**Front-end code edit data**

########

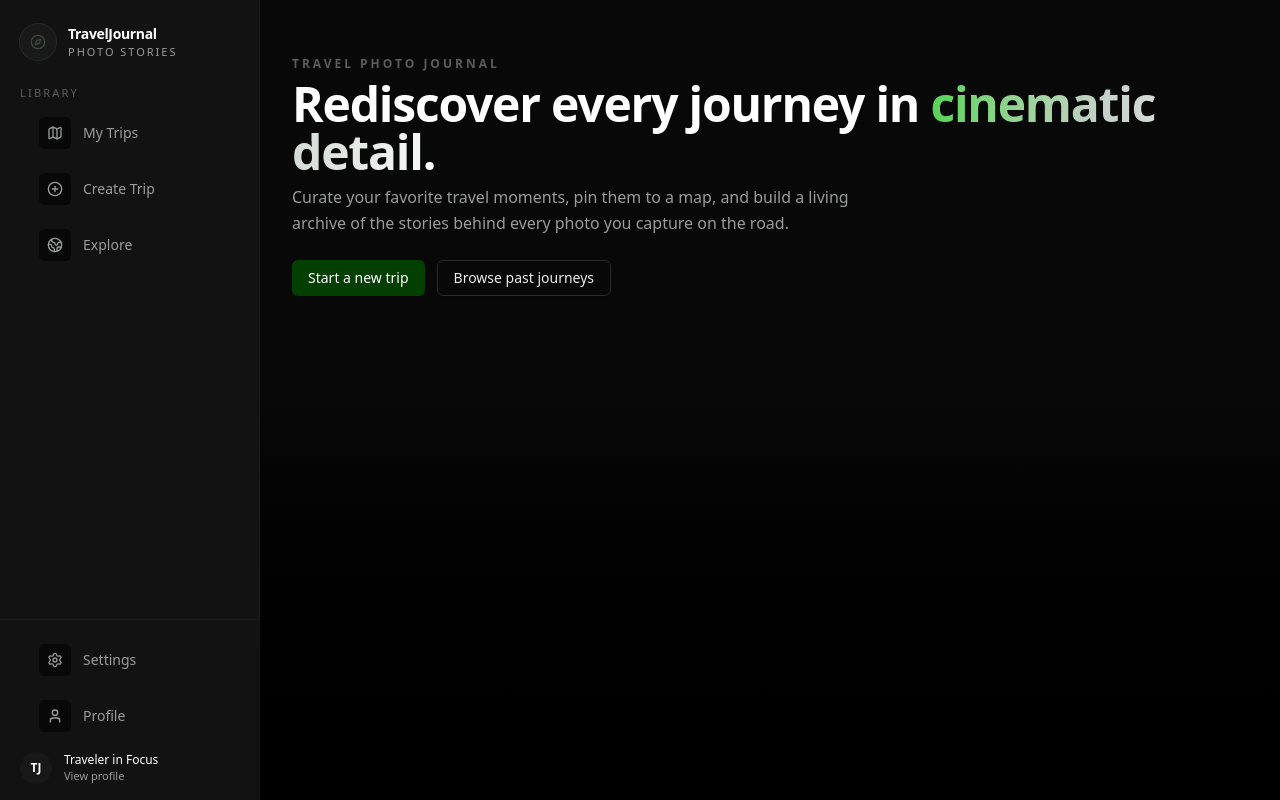
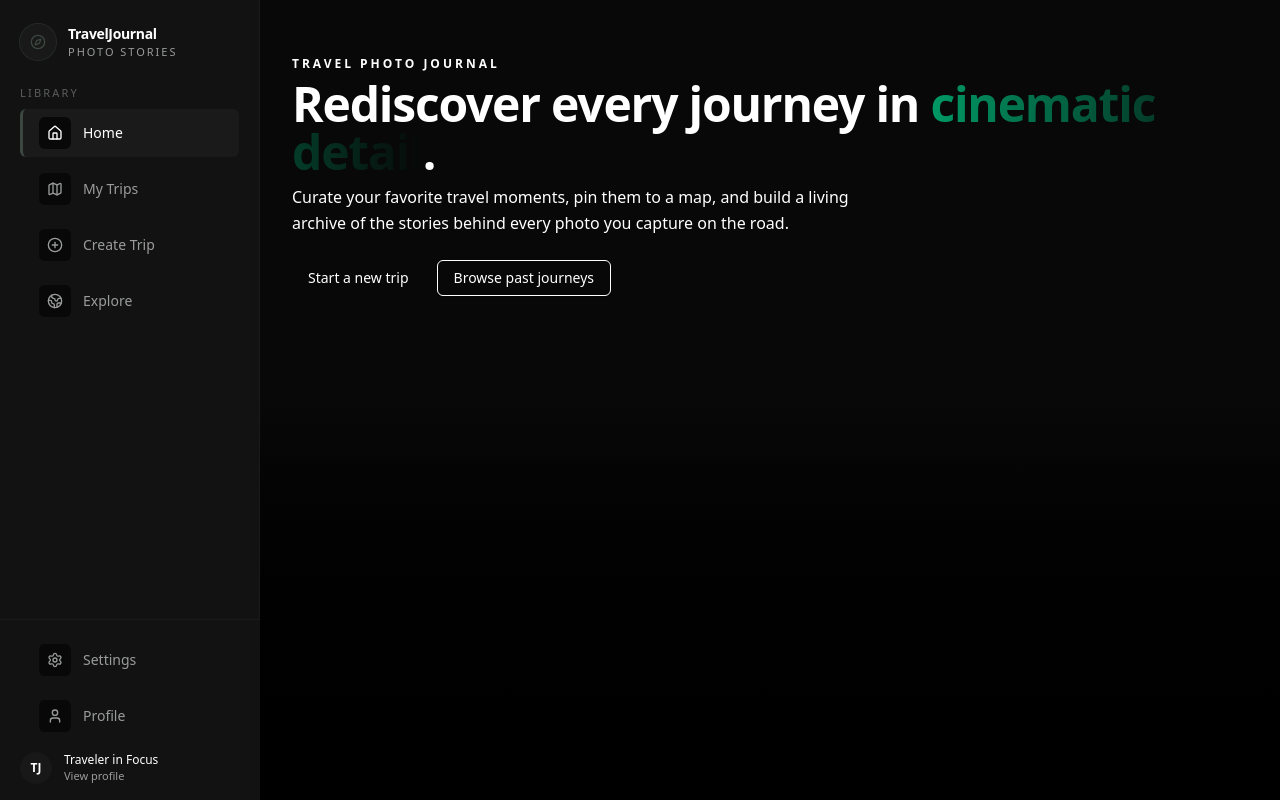
Before and after one commit to Abiralstha99/foot-steps, a React app in the folder frontend/: page / in a window 1280 px wide. Built offline with nearby package versions, Linux system fonts and the light colour scheme; the HTML template or start-up script is replaced by a standard one.

Commit message:
Add AppLayout as route layout with Outlet and MainLayout

```diff
--- a/frontend/src/App.tsx
+++ b/frontend/src/App.tsx
@@ -1,41 +1,18 @@
-import { MainLayout } from "@/components/layout/MainLayout"
-import { Button } from "@/components/ui/button"
+import { Routes, Route } from "react-router-dom"
+import { AppLayout } from "@/components/layout/AppLayout"
+import { HomePage } from "@/pages/HomePage"
+import { TripsPage } from "@/pages/Trips"
+import { TripDetailPage } from "@/pages/TripDetail"
 
 function App() {
   return (
-    <MainLayout>
-      <div className="space-y-6 pt-4">
-        <div className="space-y-2">
-          <p className="text-xs font-semibold uppercase tracking-[0.25em] text-[#5B5D5C]">
-            Travel Photo Journal
-          </p>
-          <h1 className="text-3xl font-semibold tracking-tight text-white sm:text-4xl lg:text-5xl">
-            Rediscover every journey in{" "}
-            <span className="bg-gradient-to-r from-[#54d354] via-[#C8D0CB] to-[#f5f7f6] bg-clip-text text-transparent">
-              cinematic detail
-            </span>
-            .
-          </h1>
-          <p className="max-w-xl text-sm leading-relaxed text-[#9A9C9B] sm:text-base">
-            Curate your favorite travel moments, pin them to a map, and build a
-            living archive of the stories behind every photo you capture on the
-            road.
-          </p>
-        </div>
-
-        <div className="flex flex-wrap items-center gap-3">
-          <Button className="bg-[#023f00] text-white hover:bg-[#4B5A52]">
-            Start a new trip
-          </Button>
-          <Button
-            variant="outline"
-            className="border-[#2A2A2A] bg-transparent text-[#EDEDED] hover:bg-[#1A1A1A]"
-          >
-            Browse past journeys
-          </Button>
-        </div>
-      </div>
-    </MainLayout>
+    <Routes>
+      <Route element={<AppLayout />}>
+        <Route path="/" element={<HomePage />} />
+        <Route path="/trips" element={<TripsPage />} />
+        <Route path="/trips/:id" element={<TripDetailPage />} />
+      </Route>
+    </Routes>
   )
 }
 
--- /dev/null
+++ b/frontend/src/components/layout/AppLayout.tsx
@@ -0,0 +1,14 @@
+import { Outlet } from "react-router-dom"
+import { MainLayout } from "@/components/layout/MainLayout"
+
+/**
+ * Wraps the app shell (sidebar + main area) and renders the matched route
+ * via Outlet. Only the main content changes per route.
+ */
+export function AppLayout() {
+  return (
+    <MainLayout>
+      <Outlet />
+    </MainLayout>
+  )
+}
--- a/frontend/src/components/layout/Sidebar.tsx
+++ b/frontend/src/components/layout/Sidebar.tsx
@@ -3,6 +3,7 @@ import { NavLink } from "react-router-dom"
 import {
     Compass,
     Globe2,
+    Home,
     Map,
     Menu,
     PlusCircle,
@@ -22,6 +23,7 @@ type NavItem = {
 }
 
 const mainNavItems: NavItem[] = [
+    { label: "Home", icon: <Home className="size-4" />, to: "/" },
     { label: "My Trips", icon: <Map className="size-4" />, to: "/trips" },
     { label: "Create Trip", icon: <PlusCircle className="size-4" />, to: "/trips/new" },
     { label: "Explore", icon: <Globe2 className="size-4" />, to: "/explore" },
--- /dev/null
+++ b/frontend/src/pages/HomePage.tsx
@@ -0,0 +1,37 @@
+import { Button } from "@/components/ui/button"
+
+export function HomePage() {
+  return (
+    <div className="space-y-6 pt-4">
+      <div className="space-y-2">
+        <p className="text-xs font-semibold uppercase tracking-[0.25em] text-app-text-muted">
+          Travel Photo Journal
+        </p>
+        <h1 className="text-3xl font-semibold tracking-tight text-app-text sm:text-4xl lg:text-5xl">
+          Rediscover every journey in{" "}
+          <span className="bg-gradient-to-r from-emerald-600 via-app-accent to-app-text-muted bg-clip-text text-transparent">
+            cinematic detail
+          </span>
+          .
+        </h1>
+        <p className="max-w-xl text-sm leading-relaxed text-app-text-muted sm:text-base">
+          Curate your favorite travel moments, pin them to a map, and build a
+          living archive of the stories behind every photo you capture on the
+          road.
+        </p>
+      </div>
+
+      <div className="flex flex-wrap items-center gap-3">
+        <Button className="bg-app-accent text-white hover:bg-app-accent-hover">
+          Start a new trip
+        </Button>
+        <Button
+          variant="outline"
+          className="border-app-border bg-transparent text-app-text hover:bg-app-nav-hover"
+        >
+          Browse past journeys
+        </Button>
+      </div>
+    </div>
+  )
+}
--- /dev/null
+++ b/frontend/src/pages/TripDetail.tsx
@@ -0,0 +1,12 @@
+import { useParams } from "react-router-dom"
+
+export function TripDetailPage() {
+  const { id } = useParams<{ id: string }>()
+
+  return (
+    <div className="space-y-6 pt-4">
+      <h1 className="text-2xl font-semibold text-white">Trip</h1>
+      <p className="text-[#9A9C9B]">Trip ID: {id}</p>
+    </div>
+  )
+}
--- /dev/null
+++ b/frontend/src/pages/Trips.tsx
@@ -0,0 +1,8 @@
+export function TripsPage() {
+  return (
+    <div className="space-y-6 pt-4">
+      <h1 className="text-2xl font-semibold text-white">My Trips</h1>
+      <p className="text-[#9A9C9B]">Your trips will appear here.</p>
+    </div>
+  )
+}
```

########

In the lines above, spot each one that contains the word "white" and copy it.

**Solved exercise**
-          <h1 className="text-3xl font-semibold tracking-tight text-white sm:text-4xl lg:text-5xl">
-          <Button className="bg-[#023f00] text-white hover:bg-[#4B5A52]">
+        <Button className="bg-app-accent text-white hover:bg-app-accent-hover">
+      <h1 className="text-2xl font-semibold text-white">Trip</h1>
+      <h1 className="text-2xl font-semibold text-white">My Trips</h1>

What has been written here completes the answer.